■ **REQUIREMENT**:
Pull from the data below each line where the word "Insights" occurs, and copy it.

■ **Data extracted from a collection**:
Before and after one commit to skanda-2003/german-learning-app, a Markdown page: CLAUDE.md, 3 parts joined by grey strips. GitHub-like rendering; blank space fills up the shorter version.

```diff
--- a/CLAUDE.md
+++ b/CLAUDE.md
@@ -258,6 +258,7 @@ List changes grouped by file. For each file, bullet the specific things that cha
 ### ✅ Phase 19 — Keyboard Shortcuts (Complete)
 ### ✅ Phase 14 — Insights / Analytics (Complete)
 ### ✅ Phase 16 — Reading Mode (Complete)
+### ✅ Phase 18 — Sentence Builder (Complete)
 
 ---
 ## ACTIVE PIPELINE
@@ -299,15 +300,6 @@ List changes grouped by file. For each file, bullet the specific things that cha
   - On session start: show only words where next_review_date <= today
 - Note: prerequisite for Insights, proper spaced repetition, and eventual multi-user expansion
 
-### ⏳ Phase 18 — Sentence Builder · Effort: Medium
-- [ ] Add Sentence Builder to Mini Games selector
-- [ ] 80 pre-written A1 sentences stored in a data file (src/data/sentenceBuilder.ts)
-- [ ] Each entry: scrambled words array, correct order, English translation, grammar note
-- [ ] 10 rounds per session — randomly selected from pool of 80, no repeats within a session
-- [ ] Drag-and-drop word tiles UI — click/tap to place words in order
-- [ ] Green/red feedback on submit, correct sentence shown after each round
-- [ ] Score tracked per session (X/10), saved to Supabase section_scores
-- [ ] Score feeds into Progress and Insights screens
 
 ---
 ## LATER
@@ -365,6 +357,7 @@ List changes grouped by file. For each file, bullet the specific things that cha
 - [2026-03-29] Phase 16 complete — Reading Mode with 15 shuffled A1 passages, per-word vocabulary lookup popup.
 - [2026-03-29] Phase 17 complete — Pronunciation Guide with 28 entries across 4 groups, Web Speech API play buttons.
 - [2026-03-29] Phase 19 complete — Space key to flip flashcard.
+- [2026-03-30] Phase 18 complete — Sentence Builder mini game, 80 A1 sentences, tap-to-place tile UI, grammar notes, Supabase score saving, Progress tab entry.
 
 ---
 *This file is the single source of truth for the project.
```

■ **OUTPUT BELOW**:
 ### ✅ Phase 14 — Insights / Analytics (Complete)
 - Note: prerequisite for Insights, proper spaced repetition, and eventual multi-user expansion
-- [ ] Score feeds into Progress and Insights screens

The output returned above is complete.